• Management of fecal fistula
» Conservative or
» Surgical
Complications
• Blind loop syndrome in fibrous form.
• Fecal fistula.
PSEUDOMYXOMA PERITONEI

• Extremely rare.
• Frequent on women.

• Diffuse, Intraperitoneal collection of gelatinous fluid large


part of which is encysted
• Associated with mucinous and cystic tumors implants on
peritoneal surfaces and omentum

• Strictly, etiology is secondary to grade I mucinous


cystadenocarcinoma of the appendix.

• Ovarian, pancreatic cancer  similar picture


Pathophysiology
• Mucocele rupture  dissemination of mucin-
producing tumor cells throughout peritoneal cavity

• Characteristic and predictable pattern of tumor


progression:

– Gravity  dependent collection of tumor


(pelvis, retrohepatic space, paracolic gutters, )

2) Resorption of peritoneal fluid  accumulation of
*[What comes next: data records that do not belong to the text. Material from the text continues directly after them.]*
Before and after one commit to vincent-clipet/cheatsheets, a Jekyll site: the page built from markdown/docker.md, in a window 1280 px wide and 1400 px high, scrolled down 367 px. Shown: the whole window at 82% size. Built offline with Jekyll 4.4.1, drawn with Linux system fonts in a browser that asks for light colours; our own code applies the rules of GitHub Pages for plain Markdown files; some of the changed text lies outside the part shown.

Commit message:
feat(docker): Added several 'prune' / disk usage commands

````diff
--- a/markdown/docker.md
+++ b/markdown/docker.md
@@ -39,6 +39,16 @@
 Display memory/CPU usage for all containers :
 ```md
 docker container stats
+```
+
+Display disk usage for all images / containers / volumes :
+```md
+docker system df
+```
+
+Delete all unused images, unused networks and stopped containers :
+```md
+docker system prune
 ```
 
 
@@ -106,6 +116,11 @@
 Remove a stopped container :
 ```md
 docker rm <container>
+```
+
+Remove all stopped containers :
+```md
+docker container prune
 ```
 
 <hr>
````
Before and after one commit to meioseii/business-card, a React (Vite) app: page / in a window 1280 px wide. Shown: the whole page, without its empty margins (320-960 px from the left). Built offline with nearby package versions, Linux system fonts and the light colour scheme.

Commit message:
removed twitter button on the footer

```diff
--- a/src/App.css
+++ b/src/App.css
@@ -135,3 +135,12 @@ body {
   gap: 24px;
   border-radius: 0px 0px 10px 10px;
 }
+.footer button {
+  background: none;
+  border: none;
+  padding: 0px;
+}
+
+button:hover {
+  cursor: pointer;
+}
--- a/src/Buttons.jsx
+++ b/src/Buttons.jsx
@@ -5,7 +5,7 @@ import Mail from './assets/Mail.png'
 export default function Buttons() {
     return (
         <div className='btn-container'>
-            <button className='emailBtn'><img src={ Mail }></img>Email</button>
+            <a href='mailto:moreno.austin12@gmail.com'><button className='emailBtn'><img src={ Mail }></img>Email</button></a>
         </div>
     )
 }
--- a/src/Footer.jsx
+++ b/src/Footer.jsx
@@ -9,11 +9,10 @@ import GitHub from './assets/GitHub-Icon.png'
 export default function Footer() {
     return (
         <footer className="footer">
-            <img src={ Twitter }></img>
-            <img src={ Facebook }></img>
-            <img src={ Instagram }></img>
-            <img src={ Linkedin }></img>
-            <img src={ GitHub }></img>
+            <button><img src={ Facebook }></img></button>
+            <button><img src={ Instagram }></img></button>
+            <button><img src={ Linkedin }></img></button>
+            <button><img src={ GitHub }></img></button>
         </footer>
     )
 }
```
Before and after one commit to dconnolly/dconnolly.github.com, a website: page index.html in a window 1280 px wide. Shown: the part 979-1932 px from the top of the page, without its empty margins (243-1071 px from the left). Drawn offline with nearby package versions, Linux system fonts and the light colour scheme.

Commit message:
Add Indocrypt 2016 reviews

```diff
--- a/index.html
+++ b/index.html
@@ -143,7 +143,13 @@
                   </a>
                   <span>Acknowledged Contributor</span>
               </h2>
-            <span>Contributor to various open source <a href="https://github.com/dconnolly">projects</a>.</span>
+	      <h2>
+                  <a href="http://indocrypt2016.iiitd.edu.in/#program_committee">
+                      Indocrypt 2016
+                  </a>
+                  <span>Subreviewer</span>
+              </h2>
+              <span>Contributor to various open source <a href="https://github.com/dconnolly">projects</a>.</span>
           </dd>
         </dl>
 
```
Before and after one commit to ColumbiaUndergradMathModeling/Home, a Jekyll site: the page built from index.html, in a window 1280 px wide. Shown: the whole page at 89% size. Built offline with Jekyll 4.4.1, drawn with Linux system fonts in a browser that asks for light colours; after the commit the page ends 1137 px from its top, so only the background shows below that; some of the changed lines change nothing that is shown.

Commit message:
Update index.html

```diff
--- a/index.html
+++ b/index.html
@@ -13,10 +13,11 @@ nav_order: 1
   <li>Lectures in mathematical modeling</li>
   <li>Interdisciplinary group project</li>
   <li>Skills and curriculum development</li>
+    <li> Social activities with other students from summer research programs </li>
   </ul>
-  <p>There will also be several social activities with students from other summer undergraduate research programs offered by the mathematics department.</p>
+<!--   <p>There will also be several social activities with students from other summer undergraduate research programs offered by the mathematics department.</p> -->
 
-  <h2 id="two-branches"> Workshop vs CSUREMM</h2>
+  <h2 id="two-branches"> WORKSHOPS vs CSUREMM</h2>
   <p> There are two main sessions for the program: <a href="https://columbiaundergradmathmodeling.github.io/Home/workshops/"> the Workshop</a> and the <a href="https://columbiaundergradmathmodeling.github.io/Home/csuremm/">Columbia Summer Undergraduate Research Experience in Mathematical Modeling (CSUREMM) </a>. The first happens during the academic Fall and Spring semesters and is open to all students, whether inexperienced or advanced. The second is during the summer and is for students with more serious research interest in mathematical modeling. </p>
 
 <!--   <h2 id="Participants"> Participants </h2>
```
tumor cells to distinct sites:
Deposit Sites Secondary To Fluid
Resorption

• Locally Malignant does not metastasize to


extraperitoneal structures.
• It usually Metastasizes to:
» Between liver, Rt: hemi diaphragm
through lymphatic within undersurface of
hemi diaphragm.
» Greater, lesser omentum
lymphatics draw fluid, attracting tumor
cells to their surface  Omental caking
Clinical features.
• Painless
• No impairment of general health.
• Abdominal distension.
• Negative shifting dullness.
Diagnosis
• Abdominal distension with negative shifting
dullness.

• Ultrasound Abdomen.

• CT Scan Abdomen.
TREATMENT

Sugarbaker Protocol
• Radical debulking of tumor load:
– appendix, peritoneum, omentum;
– additional viscera as indicated
– Curative therapy = all nodules > 2.5 mm
• Intraoperative heated mitomycin
• Post-operative 5-FU
• Reports of 80% 10 yr survival
Rationale for Radical Surgery
• Low aggressiveness of tumor; rare LN or liver
involvement
• Peritoneal dissemination occurs early
• Areas of spread are treatable by peritonectomy/
omentectomy
• Redistribution phenomenon: small bowel is
largely spared (2nd motility?)
• Regional chemotherapy can attack all surfaces
exposed to tumor
THANKS